* Task statement
Please retype exactly, and with nothing added, the lines of the material from the one with "MF --> ALIGN" through the final one.

[[ Material provided, beginning ]]

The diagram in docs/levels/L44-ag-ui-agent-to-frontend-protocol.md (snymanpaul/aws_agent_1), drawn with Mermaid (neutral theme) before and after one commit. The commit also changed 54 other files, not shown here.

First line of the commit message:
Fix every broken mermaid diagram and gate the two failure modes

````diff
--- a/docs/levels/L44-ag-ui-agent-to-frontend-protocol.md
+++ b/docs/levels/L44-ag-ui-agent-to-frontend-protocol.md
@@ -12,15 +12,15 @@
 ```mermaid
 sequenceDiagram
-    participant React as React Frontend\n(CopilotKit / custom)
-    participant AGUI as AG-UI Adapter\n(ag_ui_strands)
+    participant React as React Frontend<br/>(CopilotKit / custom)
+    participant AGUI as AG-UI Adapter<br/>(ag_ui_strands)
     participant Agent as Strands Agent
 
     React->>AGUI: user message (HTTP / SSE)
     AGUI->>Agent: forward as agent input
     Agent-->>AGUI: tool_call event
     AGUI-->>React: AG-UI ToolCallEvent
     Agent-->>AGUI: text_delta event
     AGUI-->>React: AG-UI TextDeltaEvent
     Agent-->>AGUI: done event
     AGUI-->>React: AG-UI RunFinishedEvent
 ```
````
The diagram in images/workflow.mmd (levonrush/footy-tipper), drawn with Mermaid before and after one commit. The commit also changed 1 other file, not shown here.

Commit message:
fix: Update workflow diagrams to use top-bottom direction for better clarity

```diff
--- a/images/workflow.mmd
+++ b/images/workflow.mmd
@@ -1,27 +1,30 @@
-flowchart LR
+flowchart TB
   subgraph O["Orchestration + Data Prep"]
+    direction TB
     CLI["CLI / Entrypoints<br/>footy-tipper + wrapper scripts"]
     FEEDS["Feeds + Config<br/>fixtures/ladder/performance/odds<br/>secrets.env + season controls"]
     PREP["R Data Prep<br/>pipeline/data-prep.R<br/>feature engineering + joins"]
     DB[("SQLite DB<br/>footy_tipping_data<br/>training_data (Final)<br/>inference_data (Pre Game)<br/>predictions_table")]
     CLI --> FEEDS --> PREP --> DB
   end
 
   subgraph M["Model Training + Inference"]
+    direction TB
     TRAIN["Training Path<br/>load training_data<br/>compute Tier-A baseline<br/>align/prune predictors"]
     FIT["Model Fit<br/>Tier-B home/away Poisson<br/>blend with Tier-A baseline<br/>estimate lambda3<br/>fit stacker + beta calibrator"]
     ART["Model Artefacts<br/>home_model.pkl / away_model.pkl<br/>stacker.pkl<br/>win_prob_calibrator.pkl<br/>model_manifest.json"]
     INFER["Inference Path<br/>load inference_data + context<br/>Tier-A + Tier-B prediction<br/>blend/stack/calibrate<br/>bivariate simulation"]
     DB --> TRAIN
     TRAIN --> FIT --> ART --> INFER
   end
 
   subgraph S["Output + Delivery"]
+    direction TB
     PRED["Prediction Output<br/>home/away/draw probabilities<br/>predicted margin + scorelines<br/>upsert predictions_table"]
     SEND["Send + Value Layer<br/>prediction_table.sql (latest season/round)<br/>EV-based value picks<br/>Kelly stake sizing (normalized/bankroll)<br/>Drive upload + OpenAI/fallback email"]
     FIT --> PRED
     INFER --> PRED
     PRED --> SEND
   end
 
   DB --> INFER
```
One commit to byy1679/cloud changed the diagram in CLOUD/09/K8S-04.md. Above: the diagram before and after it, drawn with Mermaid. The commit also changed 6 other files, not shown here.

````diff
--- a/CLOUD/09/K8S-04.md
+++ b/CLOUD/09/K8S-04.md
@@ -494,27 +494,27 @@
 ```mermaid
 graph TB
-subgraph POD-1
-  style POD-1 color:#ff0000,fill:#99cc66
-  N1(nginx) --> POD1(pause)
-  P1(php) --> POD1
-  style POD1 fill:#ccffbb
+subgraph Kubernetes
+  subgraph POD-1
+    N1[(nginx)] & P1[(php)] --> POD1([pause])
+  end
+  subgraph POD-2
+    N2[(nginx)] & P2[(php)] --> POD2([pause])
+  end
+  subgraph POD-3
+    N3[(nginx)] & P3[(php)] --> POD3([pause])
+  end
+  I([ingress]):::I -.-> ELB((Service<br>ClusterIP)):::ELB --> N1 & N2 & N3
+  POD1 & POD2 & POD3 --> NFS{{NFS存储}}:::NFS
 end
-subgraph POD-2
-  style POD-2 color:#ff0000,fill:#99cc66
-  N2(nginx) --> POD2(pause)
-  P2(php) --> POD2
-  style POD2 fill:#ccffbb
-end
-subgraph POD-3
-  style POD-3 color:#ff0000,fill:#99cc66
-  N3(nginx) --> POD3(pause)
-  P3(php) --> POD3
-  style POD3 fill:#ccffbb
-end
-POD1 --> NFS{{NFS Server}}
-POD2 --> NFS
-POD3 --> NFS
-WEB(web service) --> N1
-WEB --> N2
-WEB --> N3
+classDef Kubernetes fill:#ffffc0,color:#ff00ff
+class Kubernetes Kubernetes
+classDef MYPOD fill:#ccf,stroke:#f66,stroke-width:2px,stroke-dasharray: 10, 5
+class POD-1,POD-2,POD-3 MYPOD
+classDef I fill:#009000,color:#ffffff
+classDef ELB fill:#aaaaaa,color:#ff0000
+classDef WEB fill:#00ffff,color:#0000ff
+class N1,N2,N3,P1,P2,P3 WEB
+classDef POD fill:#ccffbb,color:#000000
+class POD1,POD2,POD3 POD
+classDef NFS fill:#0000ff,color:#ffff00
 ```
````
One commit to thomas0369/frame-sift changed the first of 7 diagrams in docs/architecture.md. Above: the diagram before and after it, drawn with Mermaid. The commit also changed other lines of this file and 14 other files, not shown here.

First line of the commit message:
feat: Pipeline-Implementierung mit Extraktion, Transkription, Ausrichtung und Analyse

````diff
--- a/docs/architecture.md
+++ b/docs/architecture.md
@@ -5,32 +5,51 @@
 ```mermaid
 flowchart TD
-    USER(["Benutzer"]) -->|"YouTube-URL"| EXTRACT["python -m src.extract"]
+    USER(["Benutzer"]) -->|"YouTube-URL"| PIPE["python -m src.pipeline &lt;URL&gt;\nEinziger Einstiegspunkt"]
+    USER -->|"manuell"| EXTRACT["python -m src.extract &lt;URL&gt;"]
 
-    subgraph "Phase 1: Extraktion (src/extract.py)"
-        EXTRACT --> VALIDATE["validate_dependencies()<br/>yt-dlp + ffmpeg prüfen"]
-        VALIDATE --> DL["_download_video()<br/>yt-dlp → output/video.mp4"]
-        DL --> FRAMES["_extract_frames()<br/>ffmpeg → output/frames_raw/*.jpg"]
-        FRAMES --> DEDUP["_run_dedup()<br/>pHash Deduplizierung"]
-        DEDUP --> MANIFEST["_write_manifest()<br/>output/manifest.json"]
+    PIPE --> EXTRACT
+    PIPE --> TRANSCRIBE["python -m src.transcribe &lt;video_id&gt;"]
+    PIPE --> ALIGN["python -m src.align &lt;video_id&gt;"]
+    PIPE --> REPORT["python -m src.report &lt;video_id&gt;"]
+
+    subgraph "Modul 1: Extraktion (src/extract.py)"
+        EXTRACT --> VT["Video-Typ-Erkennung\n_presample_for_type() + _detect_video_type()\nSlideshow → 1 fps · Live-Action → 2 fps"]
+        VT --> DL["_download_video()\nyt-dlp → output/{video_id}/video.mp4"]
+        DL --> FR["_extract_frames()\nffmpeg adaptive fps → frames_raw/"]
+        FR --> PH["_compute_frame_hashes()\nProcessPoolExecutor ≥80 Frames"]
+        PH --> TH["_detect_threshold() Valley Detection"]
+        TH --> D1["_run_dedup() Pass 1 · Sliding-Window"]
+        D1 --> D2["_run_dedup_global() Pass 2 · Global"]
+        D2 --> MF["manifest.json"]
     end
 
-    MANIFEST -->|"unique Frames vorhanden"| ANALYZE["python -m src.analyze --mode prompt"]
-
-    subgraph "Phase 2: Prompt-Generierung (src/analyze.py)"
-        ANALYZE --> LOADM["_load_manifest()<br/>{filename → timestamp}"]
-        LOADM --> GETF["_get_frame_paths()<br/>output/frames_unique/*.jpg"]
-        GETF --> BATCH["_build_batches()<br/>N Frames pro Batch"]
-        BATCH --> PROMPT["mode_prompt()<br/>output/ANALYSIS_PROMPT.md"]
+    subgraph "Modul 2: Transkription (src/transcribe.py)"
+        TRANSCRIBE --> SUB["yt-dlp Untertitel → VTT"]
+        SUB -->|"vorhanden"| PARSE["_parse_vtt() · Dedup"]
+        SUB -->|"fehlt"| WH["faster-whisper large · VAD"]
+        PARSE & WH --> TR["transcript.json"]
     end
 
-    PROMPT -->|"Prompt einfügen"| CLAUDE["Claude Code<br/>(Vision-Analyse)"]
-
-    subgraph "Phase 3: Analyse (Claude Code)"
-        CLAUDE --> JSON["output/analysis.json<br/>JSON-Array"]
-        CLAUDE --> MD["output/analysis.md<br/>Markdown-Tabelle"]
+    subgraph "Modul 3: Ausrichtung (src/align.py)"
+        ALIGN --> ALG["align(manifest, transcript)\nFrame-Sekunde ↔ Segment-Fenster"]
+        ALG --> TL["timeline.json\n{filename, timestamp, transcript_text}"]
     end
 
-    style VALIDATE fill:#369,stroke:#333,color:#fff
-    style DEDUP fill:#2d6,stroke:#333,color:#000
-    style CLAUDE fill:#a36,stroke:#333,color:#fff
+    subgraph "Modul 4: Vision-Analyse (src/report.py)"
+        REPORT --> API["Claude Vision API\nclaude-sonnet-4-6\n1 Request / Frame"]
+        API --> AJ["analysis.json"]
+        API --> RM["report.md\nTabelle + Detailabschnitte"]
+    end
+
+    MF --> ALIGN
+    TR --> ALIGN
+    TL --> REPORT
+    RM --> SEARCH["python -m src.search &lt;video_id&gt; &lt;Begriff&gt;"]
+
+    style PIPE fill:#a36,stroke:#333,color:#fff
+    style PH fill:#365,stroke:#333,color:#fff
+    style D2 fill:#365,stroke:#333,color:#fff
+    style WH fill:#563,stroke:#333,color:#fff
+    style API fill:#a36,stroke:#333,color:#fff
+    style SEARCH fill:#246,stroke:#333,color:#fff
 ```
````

[[ Material provided, end ]]

* Reply
+    MF --> ALIGN
+    TR --> ALIGN
+    TL --> REPORT
+    RM --> SEARCH["python -m src.search &lt;video_id&gt; &lt;Begriff&gt;"]
+
+    style PIPE fill:#a36,stroke:#333,color:#fff
+    style PH fill:#365,stroke:#333,color:#fff
+    style D2 fill:#365,stroke:#333,color:#fff
+    style WH fill:#563,stroke:#333,color:#fff
+    style API fill:#a36,stroke:#333,color:#fff
+    style SEARCH fill:#246,stroke:#333,color:#fff
 ```
````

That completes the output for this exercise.